The notion that gardens are healing places is not new. It is well supported in research that outside settings improve mental and physical health . . . improved focus, improved creativity, reduced depression and stress, shortened hospital stays and increased test scores in classrooms where plants are growing. One only has to look at the Minnesota Landscape Arboretum’s Nature Heals Toolkit to see the profound connection between nature and healing. After all, folks are Covid weary beyond belief and wondering - is there some end in sight for the recurring surges and resulting restrictive lifestyle which seems to be the new norm?
Peter Petrow of the Washington Post wrote an article, ‘Embracing Healing Places,’ which led me to thinking about how therapeutic landscapes might just be even more healing now than ever. After all, humans are “biophilic” - innately drawn to life - because we are genetically connected to plants and nature. Being in nature makes our brains secure, more connected to what our bodies are experiencing. But the Covid pandemic resulted in more of us working indoors, some seldom having to leave our places of residence. We have become used to using our computers to shop and having items delivered, reducing the need to go outside. Social isolation can only increase feelings of disconnect, and a longing for things to “get back to normal.”
Geraldine Perriam, a professor at the University of Glasgow, states that humans, while on a quest for healing, seek not just a cure, but alleviation and improvement in life style. The question for individuals then becomes, ‘Where do you need to go to for healing? What places make you feel better. The answer will be different for everyone, but a few common threads emerge from research, which are helpful to us all. Water is the most common element listed in descriptions of healing places. The colors of blue and green are associated with calm, positive energy and better health outcomes. The obvious connection between the life-giving properties plants and water, comes to mind.
On a quest for a feeling of well-being, columnist Pagan Kennedy suggests just going someplace where you can work the soil with your hands. Why? M. Vaccae, a soil bacterium, acts like an anti-depressant once it enters the human body. David Conradson, professor at the University of Canterbury New Zealand, suggests that folks go wherever they feel connected to nature. Are your senses being stimulated . . . all five of them? Sensory stimulation is essential to achieving balance and a sense of ease. In these Covid weary times, humans want to feel “put together again.”
Gardening is an authentic experience which provides all of the elements which humans seek in that quest for alleviation, a path toward healing. In imagining your “therapeutic landscape,” remember to think about where you need to go to feel better and be intentional about recognizing those feelings. Look at a map and find green or blue spaces, walk in your yard, or a neighborhood park. Go out of your way to seek your healing place. As for me, I think I’m headed for a garden with some green and blue, some trickling water, some fragrances, warmth, humidity, and just a place to unwind. Maybe I’ll see you there. Hygge on!

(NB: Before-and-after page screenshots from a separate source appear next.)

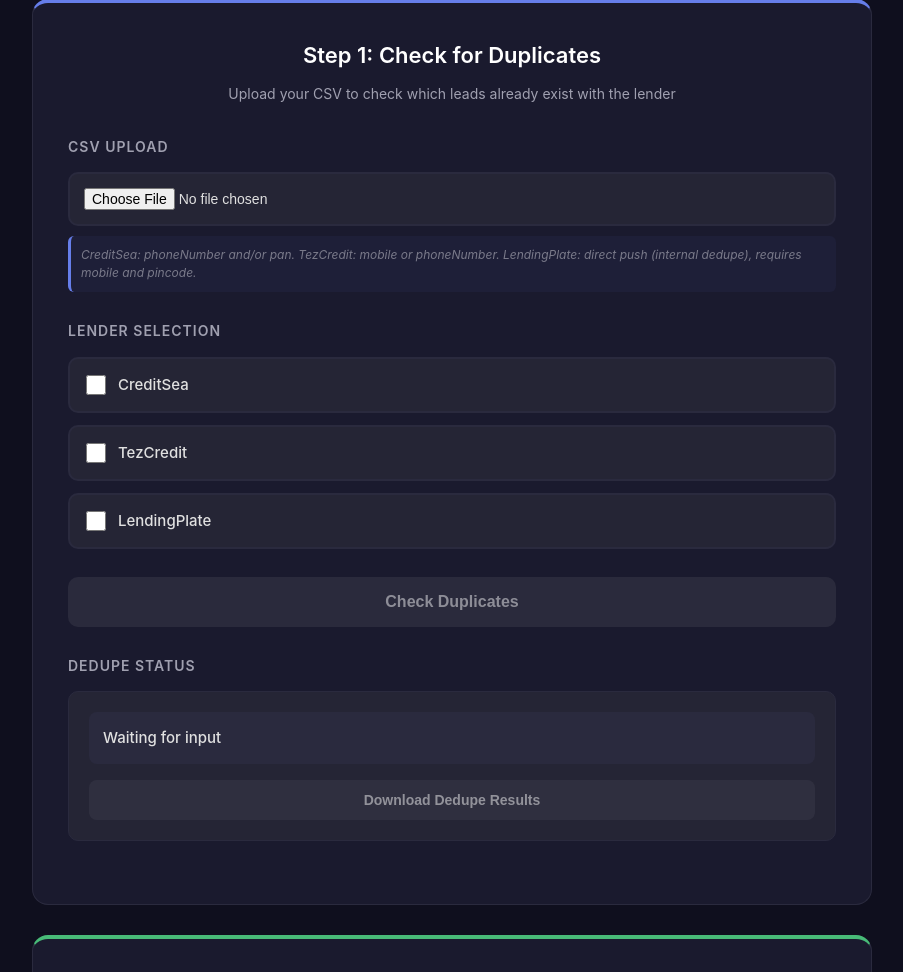
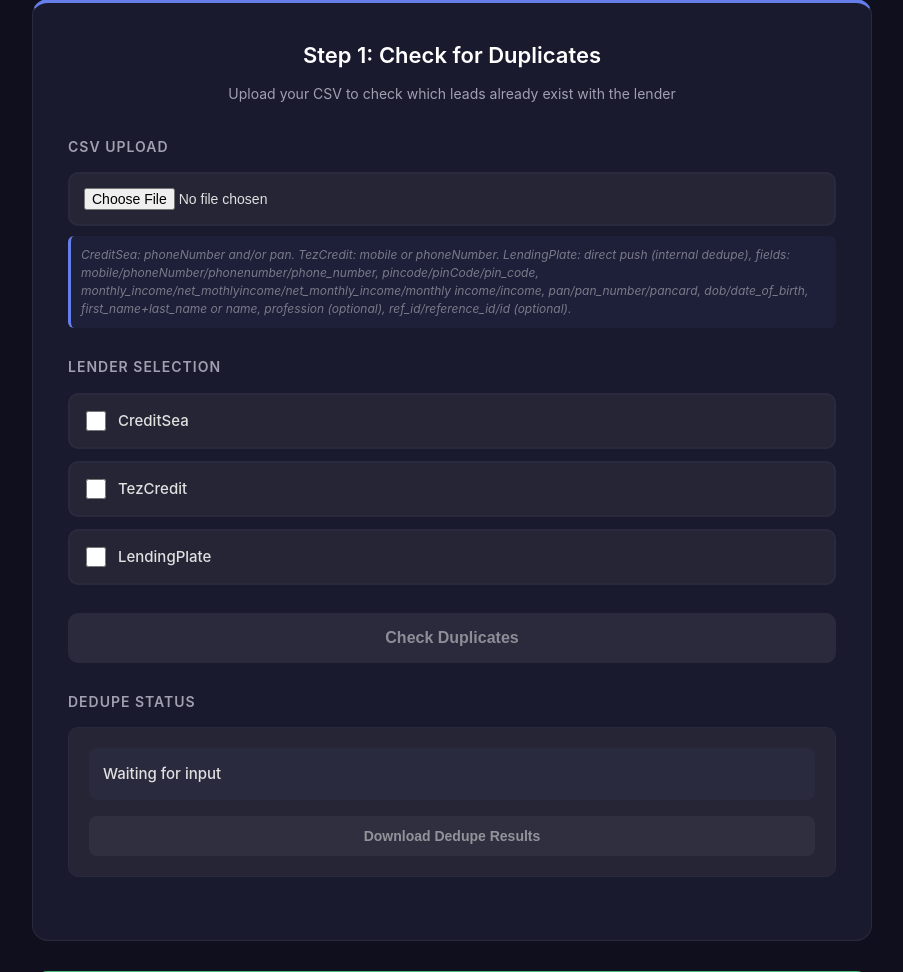
Before and after one commit to nishant843/crednorth, a Django app: page /depupeleadsztv/ in a window 1280 px wide. Shown: the part 203-1175 px from the top of the page, without its empty margins (188-1091 px from the left). Run offline with Django 5.2, Linux system fonts and the light colour scheme; a user stored in the database is signed in; parts of the project's set-up code (start-up, migrations or seed data) failed here and were passed over.

Commit message:
Add files via upload

```diff
--- a/backend/templates/dedupe_admin.html
+++ b/backend/templates/dedupe_admin.html
@@ -436,7 +436,7 @@
                     <input type="file" id="csvFile" accept=".csv">
                 </div>
                 <div class="hint-text">
-                    CreditSea: phoneNumber and/or pan. TezCredit: mobile or phoneNumber. LendingPlate: direct push (internal dedupe), requires mobile and pincode.
+                    CreditSea: phoneNumber and/or pan. TezCredit: mobile or phoneNumber. LendingPlate: direct push (internal dedupe), fields: mobile/phoneNumber/phonenumber/phone_number, pincode/pinCode/pin_code, monthly_income/net_mothlyincome/net_monthly_income/monthly income/income, pan/pan_number/pancard, dob/date_of_birth, first_name+last_name or name, profession (optional), ref_id/reference_id/id (optional).
                 </div>
                 <div class="error-message" id="fileError">Please select a valid CSV file</div>
             </div>
@@ -466,14 +466,14 @@
                     <div style="margin-bottom: 12px;">
                         <strong>Required CSV Columns:</strong>
                         <ul style="margin-top: 6px; margin-left: 20px;">
-                            <li><code style="background: #1a202c; padding: 2px 6px; border-radius: 3px;">phone_number</code> or <code style="background: #1a202c; padding: 2px 6px; border-radius: 3px;">mobile</code> - 10 digit mobile without country code</li>
-                            <li><code style="background: #1a202c; padding: 2px 6px; border-radius: 3px;">pin_code</code> or <code style="background: #1a202c; padding: 2px 6px; border-radius: 3px;">pincode</code> - Exactly 6 digits</li>
-                            <li><code style="background: #1a202c; padding: 2px 6px; border-radius: 3px;">monthly_income</code> or <code style="background: #1a202c; padding: 2px 6px; border-radius: 3px;">net_mothlyincome</code> - Numeric value between 1 and 1,000,000</li>
-                            <li><code style="background: #1a202c; padding: 2px 6px; border-radius: 3px;">pan_number</code> or <code style="background: #1a202c; padding: 2px 6px; border-radius: 3px;">pancard</code> - PAN card number (will be converted to uppercase)</li>
-                            <li><code style="background: #1a202c; padding: 2px 6px; border-radius: 3px;">date_of_birth</code> or <code style="background: #1a202c; padding: 2px 6px; border-radius: 3px;">dob</code> - Format: YYYY-MM-DD or DD/MM/YYYY</li>
+                            <li><code style="background: #1a202c; padding: 2px 6px; border-radius: 3px;">mobile</code>, <code style="background: #1a202c; padding: 2px 6px; border-radius: 3px;">phoneNumber</code>, <code style="background: #1a202c; padding: 2px 6px; border-radius: 3px;">phonenumber</code>, or <code style="background: #1a202c; padding: 2px 6px; border-radius: 3px;">phone_number</code> - 10 digit mobile without country code</li>
+                            <li><code style="background: #1a202c; padding: 2px 6px; border-radius: 3px;">pincode</code>, <code style="background: #1a202c; padding: 2px 6px; border-radius: 3px;">pinCode</code>, or <code style="background: #1a202c; padding: 2px 6px; border-radius: 3px;">pin_code</code> - Exactly 6 digits</li>
+                            <li><code style="background: #1a202c; padding: 2px 6px; border-radius: 3px;">net_mothlyincome</code>, <code style="background: #1a202c; padding: 2px 6px; border-radius: 3px;">net_monthly_income</code>, <code style="background: #1a202c; padding: 2px 6px; border-radius: 3px;">monthly_income</code>, <code style="background: #1a202c; padding: 2px 6px; border-radius: 3px;">monthly income</code>, or <code style="background: #1a202c; padding: 2px 6px; border-radius: 3px;">income</code> - Numeric value between 1 and 1,000,000</li>
+                            <li><code style="background: #1a202c; padding: 2px 6px; border-radius: 3px;">pan</code>, <code style="background: #1a202c; padding: 2px 6px; border-radius: 3px;">pan_number</code>, or <code style="background: #1a202c; padding: 2px 6px; border-radius: 3px;">pancard</code> - PAN card number (will be converted to uppercase)</li>
+                            <li><code style="background: #1a202c; padding: 2px 6px; border-radius: 3px;">dob</code> or <code style="background: #1a202c; padding: 2px 6px; border-radius: 3px;">date_of_birth</code> - Format: YYYY-MM-DD or DD/MM/YYYY</li>
                             <li><code style="background: #1a202c; padding: 2px 6px; border-radius: 3px;">first_name</code> + <code style="background: #1a202c; padding: 2px 6px; border-radius: 3px;">last_name</code> OR <code style="background: #1a202c; padding: 2px 6px; border-radius: 3px;">name</code> - Customer name (max 50 chars)</li>
                             <li><code style="background: #1a202c; padding: 2px 6px; border-radius: 3px;">profession</code> (optional) - Salaried, Self-Employed, or leave blank (defaults to Salaried)</li>
-                            <li><code style="background: #1a202c; padding: 2px 6px; border-radius: 3px;">ref_id</code> (optional) - 5-10 digit unique reference ID, auto-generated if absent</li>
+                            <li><code style="background: #1a202c; padding: 2px 6px; border-radius: 3px;">ref_id</code>, <code style="background: #1a202c; padding: 2px 6px; border-radius: 3px;">reference_id</code>, or <code style="background: #1a202c; padding: 2px 6px; border-radius: 3px;">id</code> (optional) - 5-10 digit unique reference ID, auto-generated if absent</li>
                         </ul>
                     </div>
 
```
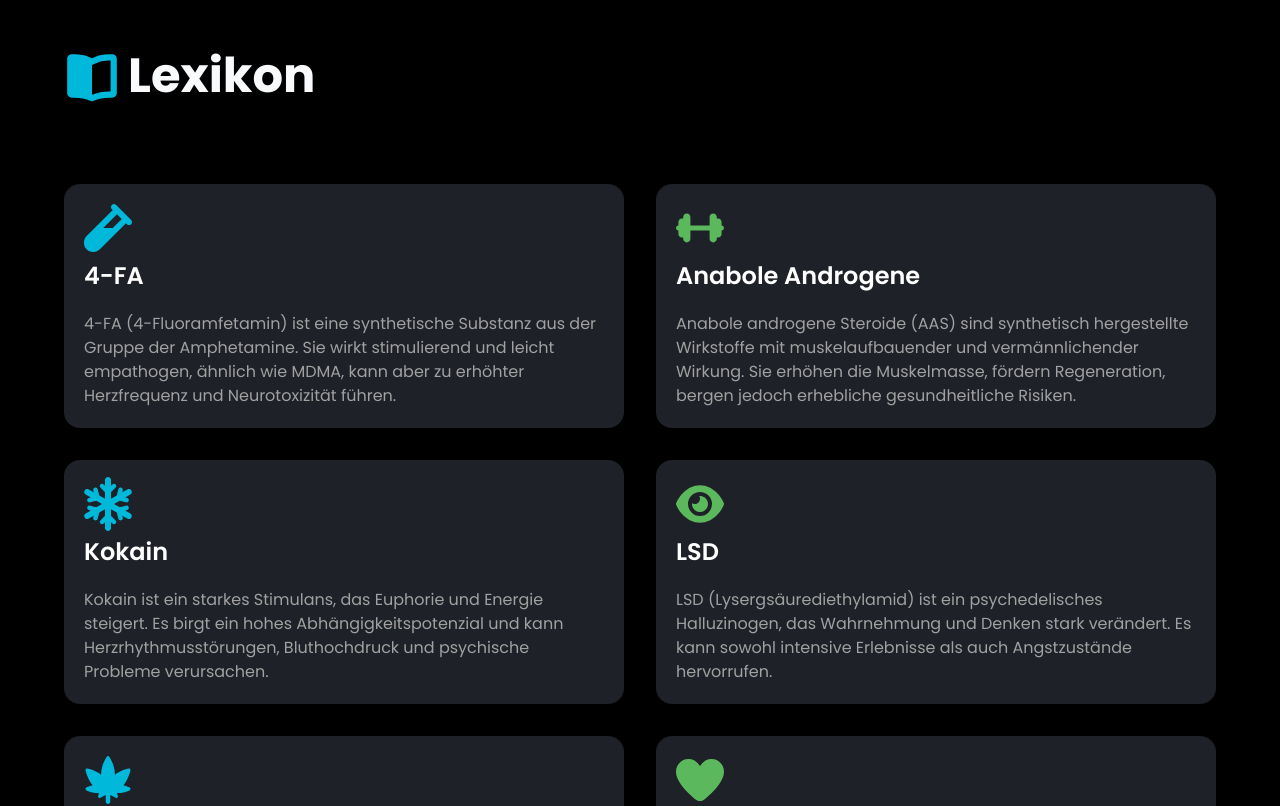
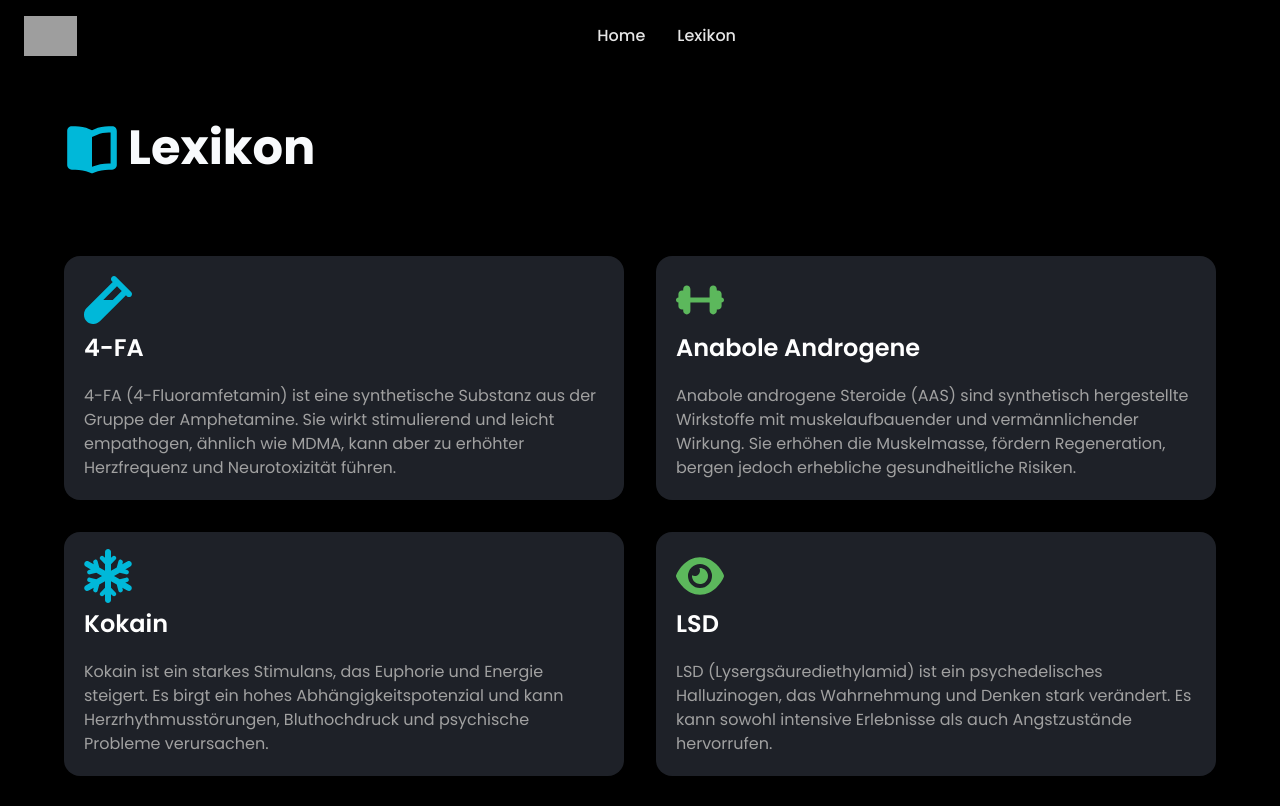
Before and after one commit to Olechurie/Suchtpr-vention-GIbb, a React (Vite) app: page / in a window 1280 px wide. Shown: the top 806 px of the page. Built offline with nearby package versions, Linux system fonts and the light colour scheme; grey boxes are pictures that could not be loaded.

Commit message:
feat(navbar): Navbar added

```diff
--- a/src/App.jsx
+++ b/src/App.jsx
@@ -3,10 +3,12 @@ import Cards from "./components/Cards";
 import "./styles/index.css";
 import { FontAwesomeIcon } from "@fortawesome/react-fontawesome";
 import { byPrefixAndName } from "./iconLoader";
+import NavBar from "./components/Navbar";
 
 function App() {
   return (
     <>
+      <NavBar button={false} />
       <div className="text-slate-50 mx-18 mt-10 mb-10 flex items-center gap-4">
         <FontAwesomeIcon
           icon={byPrefixAndName.fas["book-open"]}
--- a/src/components/Navbar.jsx
+++ b/src/components/Navbar.jsx
@@ -1,28 +1,35 @@
 import React from "react";
-import "../styles/navbar.css";
 
-function NavBar() {
+function NavBar({ button }) {
   return (
-    <nav className="navbar">
-      {props.site == "Memory App" ? (
-        <h1 className="navbar-h1">Memory App</h1>
-      ) : (
-        <h1 className="navbar-h1">Scoreboard</h1>
-      )}
-      <ul>
-        <li>
-          {/* <Link to={"/"} className="Navbar-home">
-            Home
-          </Link> */}
-          <a href="">Home</a>
-        </li>
-        <li>
-          {/* <Link to={"/Scoreboard"} className="Navbar-Scoreboard">
-            Scoreboard
-          </Link> */}
-          <a href="">Lecikon</a>
-        </li>
-      </ul>
+    <nav className="flex items-center justify-between px-6 py-4 bg-black shadow">
+      <div className="flex-shrink-0">
+        <img src="/logo.png" alt="Logo" className="h-10 w-auto" />
+      </div>
+      <div className="flex-1 flex justify-center space-x-8">
+        <a
+          href="/"
+          className="text-neutral-200 hover:text-blue-500 font-medium"
+        >
+          Home
+        </a>
+        <a
+          href="/lexikon"
+          className="text-neutral-200 hover:text-blue-500 font-medium"
+        >
+          Lexikon
+        </a>
+      </div>
+      <div className="flex-shrink-0">
+        {button ? (
+          <a
+            href="/lexikon"
+            className="bg-blue-600 text-white px-4 py-2 rounded hover:bg-blue-700 transition"
+          >
+            Zurück zum Lexikon
+          </a>
+        ) : null}
+      </div>
     </nav>
   );
 }
```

Nature Heals Community Engagement Toolkit, University of Minnesota Extension
Larson, Jeanne and Mike Maddox. Center for Spirituality and healing University of Minnesota. Presentation in June of 2019 at State Master Gardener’s Meeting. “Healing Aspects of Gardening”
Petrow, Steven. Washington Post, ‘Embracing ‘healing places,’ January 4, 2022. Many references cited.
Photo Credit: Free from Pixababy (1,2) & University of Minnesota Extension (3)